Israel's Foreign Minister Yair Lapid with Bahrain's King Hamad bin Isa Al Khalifa, in Manama on Thursday.Credit: Shlomi Amsalem/GPO
Jonathan Lis
Jonathan Lis

MANAMA – Israel's foreign minister hailed "true cooperation" in a "warm and hopeful" meeting with Bahrain's King Hamad bin Isa Al Khalifa in Manama on Thursday, the highest-level official Israeli visit to the Gulf state since the countries established ties last year.

Foreign Minister Yair Lapid and the king discussed security, including Iran, and economic issues. It is considered unusual for the Bahraini king to meet with foreign officials at the ministerial level.

During his visit, Lapid also inaugurated Israel's Embassy in Manama.

Lapid was received at the airport by Foreign Minister, Abdullatif bin Rashid Al Zayani, who visited Israel last November.
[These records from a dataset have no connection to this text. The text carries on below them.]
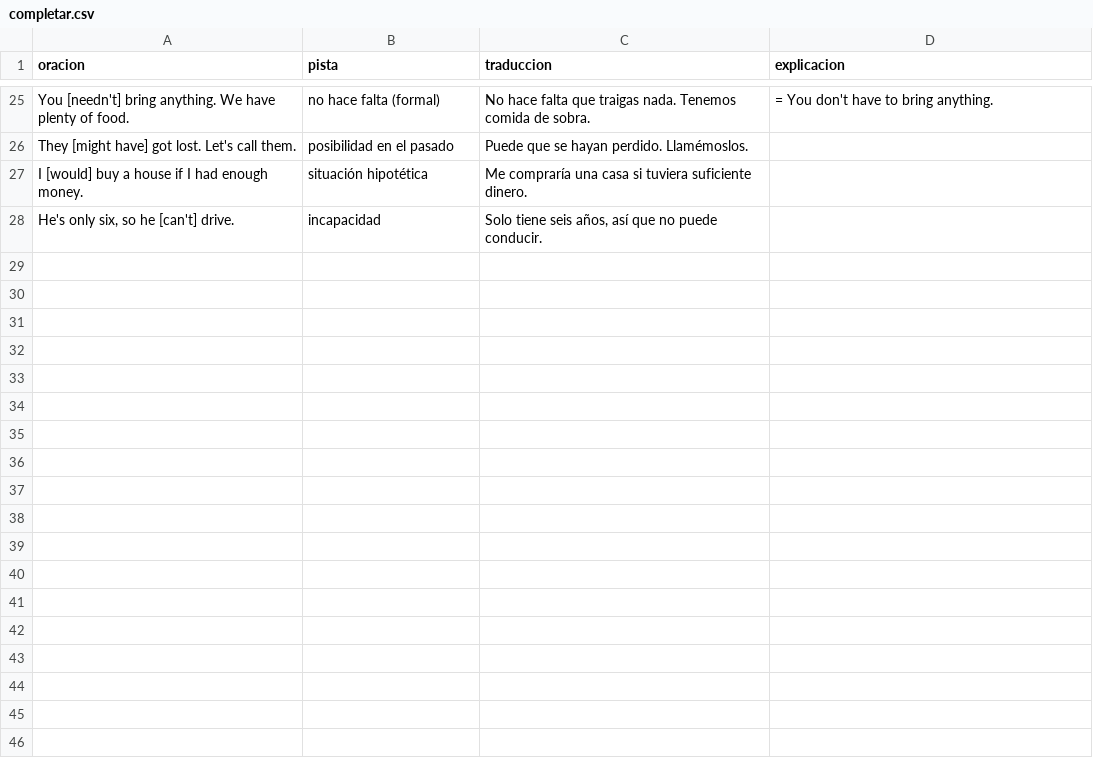
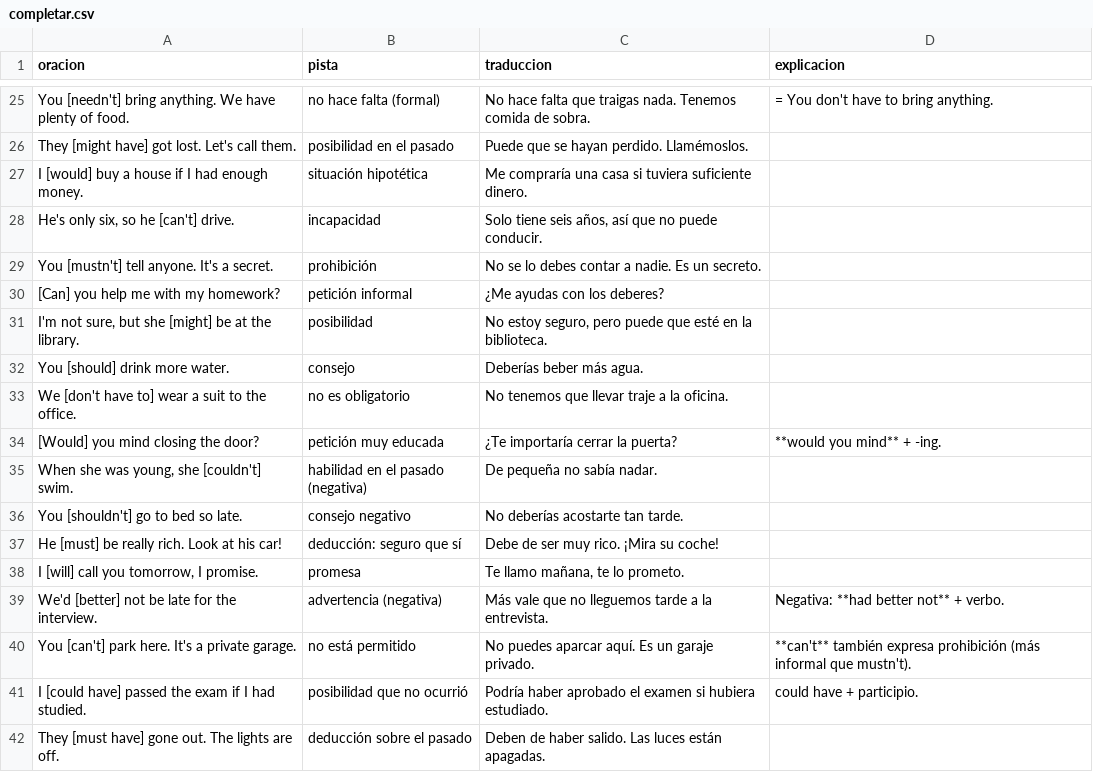
Before and after one commit to Alexisp7/tarjetas, a CSV file: ingles/01_modals/completar.csv, drawn as a sheet; only a part is shown, gaps mark what is left out.

```diff
--- a/ingles/01_modals/completar.csv
+++ b/ingles/01_modals/completar.csv
@@ -28 +28,15 @@ I [would] buy a house if I had enough money.;situación hipotética;Me comprarí
 He's only six, so he [can't] drive.;incapacidad;Solo tiene seis años, así que no puede conducir.;
+You [mustn't] tell anyone. It's a secret.;prohibición;No se lo debes contar a nadie. Es un secreto.;
+[Can] you help me with my homework?;petición informal;¿Me ayudas con los deberes?;
+I'm not sure, but she [might] be at the library.;posibilidad;No estoy seguro, pero puede que esté en la biblioteca.;
+You [should] drink more water.;consejo;Deberías beber más agua.;
+We [don't have to] wear a suit to the office.;no es obligatorio;No tenemos que llevar traje a la oficina.;
+[Would] you mind closing the door?;petición muy educada;¿Te importaría cerrar la puerta?;**would you mind** + -ing.
+When she was young, she [couldn't] swim.;habilidad en el pasado (negativa);De pequeña no sabía nadar.;
+You [shouldn't] go to bed so late.;consejo negativo;No deberías acostarte tan tarde.;
+He [must] be really rich. Look at his car!;deducción: seguro que sí;Debe de ser muy rico. ¡Mira su coche!;
+I [will] call you tomorrow, I promise.;promesa;Te llamo mañana, te lo prometo.;
+We'd [better] not be late for the interview.;advertencia (negativa);Más vale que no lleguemos tarde a la entrevista.;Negativa: **had better not** + verbo.
+You [can't] park here. It's a private garage.;no está permitido;No puedes aparcar aquí. Es un garaje privado.;**can't** también expresa prohibición (más informal que mustn't).
+I [could have] passed the exam if I had studied.;posibilidad que no ocurrió;Podría haber aprobado el examen si hubiera estudiado.;could have + participio.
+They [must have] gone out. The lights are off.;deducción sobre el pasado;Deben de haber salido. Las luces están apagadas.;
```
Also changed, not shown: ingles/01_modals/elegir.csv, ingles/01_modals/errores.csv, 10 other files.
A diplomatic source said the Bahraini reception and the series of high-profile meetings in Manama attest to the kingdom's wish to make its ties with Israel public.

Foreign Minister Yair Lapid is received by Bahrain's Foreign Minister Abdullatif Al-Zayani upon his arrival at Bahrain International Airport in Muharraq, Bahrain, Thursday.Credit: HAMAD I MOHAMMED/ REUTERS

In their diplomatic discussions, Zayani and Lapid discussed cooperation between the two countries and how they can turn their peace agreement into an active economic, security, civil and policy partnership.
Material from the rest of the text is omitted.